Detroit Turns 309
If you didn't know, this weekend marks Detroit's birthday. We're officially 309 years young.
On this date in 1701, Frenchman Antoine Laumet de la Mothe Cadillac made his way to the place he would call Fort Pontchartrain du Detroit, the settlement that would one day be our city. Like many French settlers of his day, Caddy dreamed of "European-izing" the Native Americans (who were here first, of course); making a killing off of trade; and curtailing British expansion. He figured le detroit du Lac Erie (French for "the strait of Lake Erie"), a piece of land situated by the river, would provide an ideal location for travel and defense. So he set sail from Canada in early June and arrived here more than a month later. On July 24, he and his party ventured into what's now modern-day Detroit and soon began establishing a settlement, building their first structure, Ste. Anne's Catholic Church, near what we now know as Jefferson Ave. and Griswold Street.

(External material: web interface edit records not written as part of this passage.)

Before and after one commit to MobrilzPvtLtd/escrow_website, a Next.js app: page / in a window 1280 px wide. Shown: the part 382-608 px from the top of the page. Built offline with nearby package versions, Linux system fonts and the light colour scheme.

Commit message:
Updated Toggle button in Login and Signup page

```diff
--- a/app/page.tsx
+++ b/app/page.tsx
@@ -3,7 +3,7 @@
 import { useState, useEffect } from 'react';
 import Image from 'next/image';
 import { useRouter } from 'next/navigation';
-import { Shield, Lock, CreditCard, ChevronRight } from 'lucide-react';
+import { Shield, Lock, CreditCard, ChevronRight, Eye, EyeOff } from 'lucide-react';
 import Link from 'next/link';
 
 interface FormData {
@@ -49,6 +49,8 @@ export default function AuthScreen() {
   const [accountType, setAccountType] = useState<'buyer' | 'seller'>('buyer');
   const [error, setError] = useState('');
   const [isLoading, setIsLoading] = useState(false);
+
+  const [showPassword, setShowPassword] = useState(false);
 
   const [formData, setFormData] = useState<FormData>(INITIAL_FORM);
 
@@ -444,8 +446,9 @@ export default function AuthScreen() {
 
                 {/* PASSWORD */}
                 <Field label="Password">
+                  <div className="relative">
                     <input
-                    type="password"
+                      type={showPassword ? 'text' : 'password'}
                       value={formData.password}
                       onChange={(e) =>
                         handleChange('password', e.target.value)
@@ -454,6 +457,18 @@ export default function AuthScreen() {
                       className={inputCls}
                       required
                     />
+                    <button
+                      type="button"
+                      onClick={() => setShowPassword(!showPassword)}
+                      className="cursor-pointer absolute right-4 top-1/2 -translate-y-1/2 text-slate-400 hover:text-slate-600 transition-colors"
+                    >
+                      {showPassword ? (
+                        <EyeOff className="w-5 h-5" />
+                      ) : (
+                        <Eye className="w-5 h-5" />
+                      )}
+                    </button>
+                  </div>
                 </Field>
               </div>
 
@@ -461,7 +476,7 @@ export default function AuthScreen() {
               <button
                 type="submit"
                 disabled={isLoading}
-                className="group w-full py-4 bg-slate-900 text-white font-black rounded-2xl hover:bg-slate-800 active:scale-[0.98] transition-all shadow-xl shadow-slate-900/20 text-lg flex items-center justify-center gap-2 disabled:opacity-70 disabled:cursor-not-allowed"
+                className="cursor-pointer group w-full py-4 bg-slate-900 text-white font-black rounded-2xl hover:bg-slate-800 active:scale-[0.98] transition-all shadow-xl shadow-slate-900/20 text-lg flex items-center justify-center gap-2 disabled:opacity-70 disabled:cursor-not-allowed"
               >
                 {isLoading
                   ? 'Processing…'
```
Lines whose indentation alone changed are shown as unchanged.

There's still no word on how long it took them to hit to Eight Mile Road.